Aboriginal Relations

Tim Hortons has been working toward meaningful and long-term partnerships with Aboriginal communities. Our work is guided by the principles below.
Our initiatives must be:

  • Long-term
  • Have a clear benefit
  • Be community based
  • Supported by the Aboriginal community

To help structure these principles we have also developed a framework comprised of key focus areas for our initiatives: education, youth empowerment, economic development and employment.



Horizons was chosen as the name to represent Tim Hortons relationship with the Aboriginal communities. The name reflects a bright future, new interests and experiences, community achievement and a quest with no limits.

The Horizon logo brings together a number of important elements.

  • Vibrating drum – the Indigenous symbol of communications, ceremony and celebration
  • Bursting sun – within the drum, a bursting sun signifies strength, opportunity and the energy of life
  • Mother Earth – represented by the warm colors of the rich soil
  • Cultural motifs – selected to honour First Nations (Eagle feather), Métis (Infinity symbol) and Inuit (Inukshuk)


Our educational efforts are focused on raising awareness of the issues and opportunities faced by Aboriginals through workplace training.

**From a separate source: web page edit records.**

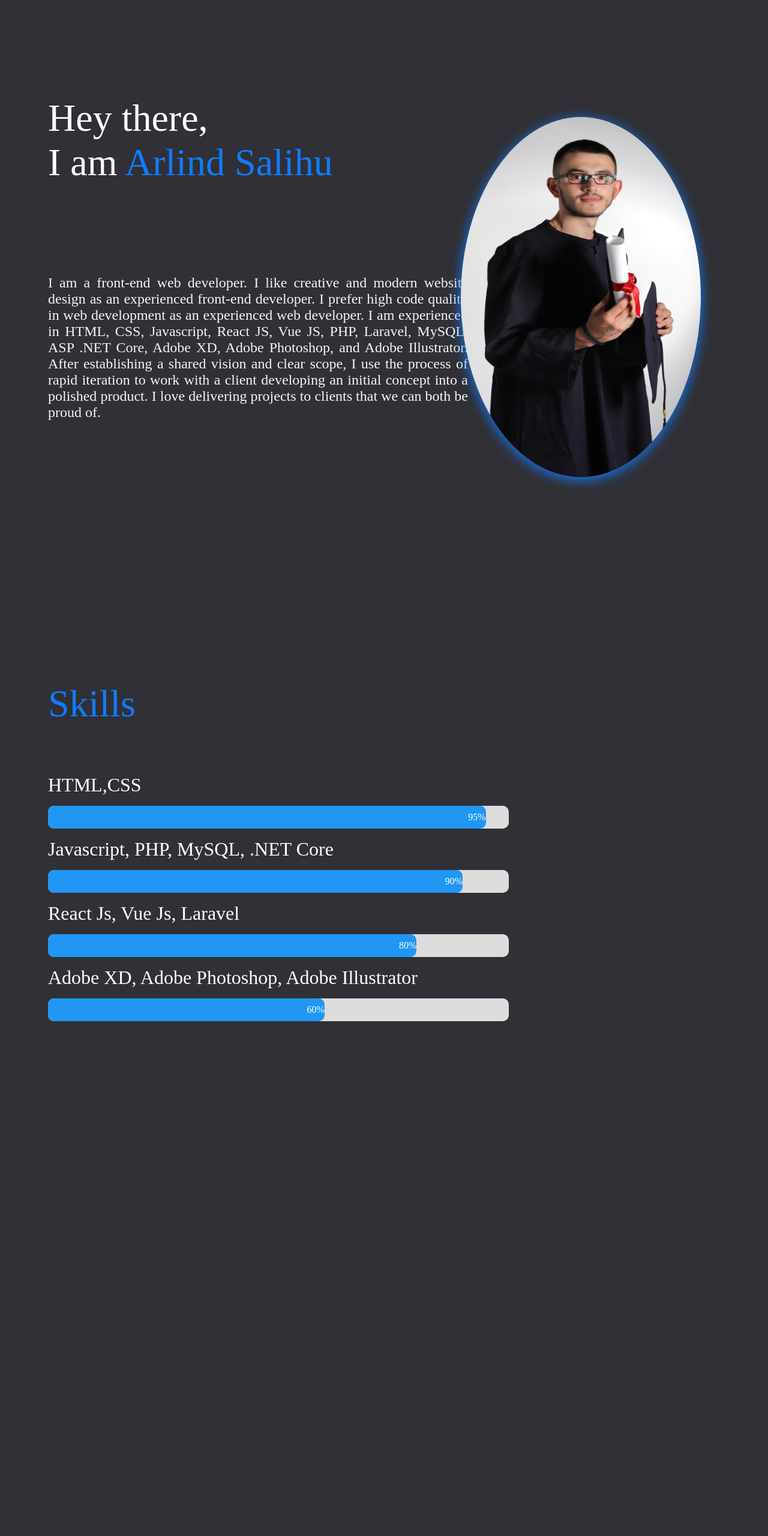
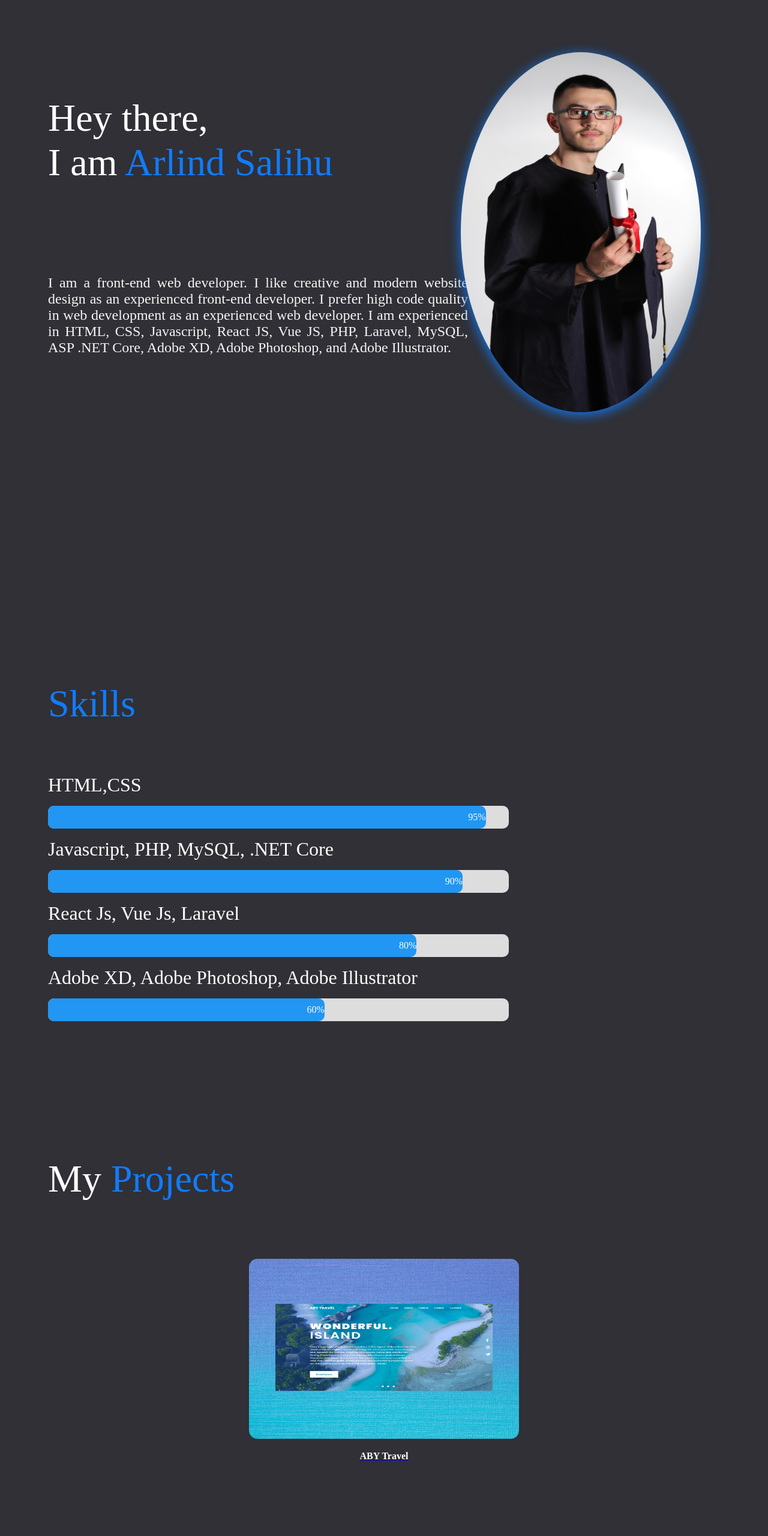
Before and after one commit to Arlind-Salihu/Starlabs_Portfolio, a PHP site: page /html/index.html in a window 1280 px wide; the page is wider, and only the part inside the window is pictured. Shown: that part at 60% size. Before the commit the page ends 1702 px from the top of that part, so only its background shows below. Run offline with PHP 8.4, Linux system fonts and the light colour scheme.

Commit message:
Added Projects Container

```diff
--- a/css/style.css
+++ b/css/style.css
@@ -120,3 +120,60 @@ body {
     background-color: #2196F3;
 }
 /*End of Second Container*/
+
+/*Start of Third Container*/
+#projects {
+    height: 100vh;
+}
+
+.wrapper{
+    padding-top: 0.5rem;
+}
+
+.skillsHead {
+    color: white;
+    font-size: 4rem;
+    margin: 5rem;
+    margin-top: 10rem;
+}
+
+.flexContainer {
+    display: flex;
+    margin: 2rem;
+    align-content: center;
+    justify-content: center;
+    background-size: auto;
+}
+
+.projectText {
+    display: none;
+}
+
+.card {
+    background-size: auto;
+}
+
+.card p {
+    color: white;
+    font-family: 'Alata';
+    font-weight: bold;
+    text-align: center;
+    font-size: 1rem;
+}
+
+.card img {
+    width: 450px;
+    height: 300px;
+    z-index: -1;
+    padding: 1rem;
+    border-radius: 30px;
+}
+
+.card:hover {
+    opacity: 100%;
+    transform: scale(1.3);
+}
+.card:hover img {
+    margin: 2rem;
+}
+/*End of Third Container*/
--- a/html/index.html
+++ b/html/index.html
@@ -9,7 +9,6 @@
     <title>Portfolio</title>
   </head>
   <body>
-
     <!-- START OF FIRST SECTION -->
     <section id="landing">
       <div class="landingClass">
@@ -22,10 +21,7 @@
           quality in web development as an experienced web developer. I am
           experienced in HTML, CSS, Javascript, React JS, Vue JS, PHP, Laravel,
           MySQL, ASP .NET Core, Adobe XD, Adobe Photoshop, and Adobe
-          Illustrator. After establishing a shared vision and clear scope, I use
-          the process of rapid iteration to work with a client developing an
-          initial concept into a polished product. I love delivering projects to
-          clients that we can both be proud of.
+          Illustrator.
         </p>
       </div>
       <img class="logoImg" src="../images/lindi.png" />
@@ -36,7 +32,7 @@
     <section id="skills">
       <div class="skillsClass">
         <p class="skillsHead">
-         <span class="spanName">Skills</span>
+          <span class="spanName">Skills</span>
         </p>
         <p class="skillText">HTML,CSS</p>
         <div class="container">
@@ -58,5 +54,23 @@
     </section>
     <!-- END OF SECOND SECTION -->
 
+    <!-- START OF THIRD SECTION -->
+    <section id="projects">
+      <div class="wrapper">
+        <p class="skillsHead">
+          My <span class="spanName">Projects</span>
+        </p>
+        <div class="flexContainer">
+          <div class="card">
+            <a href="../images/aby.jpg" target="_blank">
+              <img src="../images/aby.jpg" alt="img" />
+              <p>ABY Travel</p>
+              <p class="projectText">ABY Travel</p>
+            </a>
+          </div>
+        </div>
+      </div>
+    </section>
+    <!-- END OF THIRD SECTION -->
   </body>
 </html>
```
Also changed, not shown: images/SignUp.png (added), images/admin.png (added), images/bitcoin.png (added), images/testimonial1.png (added), 5 other files.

With the assistance of Millbrook First Nations in Truro, Nova Scotia, our company developed an online training program for Restaurant Team Members. Through a module on workplace diversity cross-cultural Aboriginal awareness is explored through topics including:

  • Aboriginal culture
  • Overcoming prejudice
  • Common myths
  • Aboriginal history
  • Treaties
  • Self-government
  • Residential schools
  • Oral tradition
  • Contemporary culture
  • Recognition of Aboriginal role models

Over 40,000 Restaurant Team Members complete this training each year.

Empowering Youth

In conjunction with our focus on children and youth at Tim Hortons, we support the empowerment of Aboriginal youth in Canada. This includes Aboriginal programming at our Tim Horton Children’s Foundation Camps, and sponsorship of youth-specific events.

Aboriginal Youth at Camp

The Tim Horton Children’s Foundation Camps welcomes youth to attend camps throughout the year for structured learning to experience team building, confidence building and interpersonal skills development.

Since 2012, through partnerships and leadership programming at our camps, we have hosted over 5,000 Aboriginal youth. 

Tim Horton Children’s Foundation Camps partner with a number of other organizations to collaborate and support programming that is aimed at empowering Aboriginal youth. Partners for different initiatives include: Outside Looking In, the Ontario Ministry of Education and the Junior Canadian Rangers. More details on these initiatives can be found below.

Outside Looking In

The Tim Horton Children's Foundation is a founding partner of Outside Looking In (OLI) and Tim Hortons is a key sponsor. This innovative program helps Aboriginal youth develop transferable life skills, confidence and self-esteem through dance. OLI delivers professional dance instruction to youth in communities across Canada. Youth are required to fulfill the academic and attendance requirements of the program in order to have the opportunity to join together with other Indigenous young people from across Canada to perform on stage in Toronto. In addition to the annual sponsorship, the Tim Horton Children’s Foundation also hosts youth from the OLI program each spring at a Tim Horton Children’s Foundation Camp.

Ontario Ministry of Education

The Tim Horton Children’s Foundation partnered with the Ontario Ministry of Education to develop specialized sessions at three Tim Horton Children’s Foundation Camps serving students from both provincially and federally funded schools across the province. The program focuses on cognitive, emotional, social and physical youth development themes and incorporates First Nations, Metis and Inuit cultures, histories and perspectives into the overall Tim Horton Children’s Foundation Camp experience.

Junior Canadian Ranger Program

The Junior Canadian Ranger (JCR) program offers young people in remote and isolated communities across Canada an opportunity to participate in fun and rewarding activities in a formal setting under the umbrella of the Department of National Defense. The JCR program has worked in partnership with the Tim Horton Children’s Foundation to provide a week-long program that focuses on responsible leadership.

Economic Development & Employment

Tim Hortons economic focus area is centered on encouraging Aboriginal restaurant ownership.

Since 2012, we have opened ten Aboriginal-owned Tim Hortons locations on Aboriginal lands. Restaurant locations provide an opportunity for employment, management and economic development opportunities for the Aboriginal community.

We are also working toward broadening our understanding of cross-cultural differences to further remove possible barriers to employment. To this end, we have been working with the Canadian Council for Aboriginal Business (CCAB).The CCAB is a national non-profit organization dedicated to increasing employment, fostering positive business relations and creating economic opportunities for Aboriginal people, businesses and communities in Canada.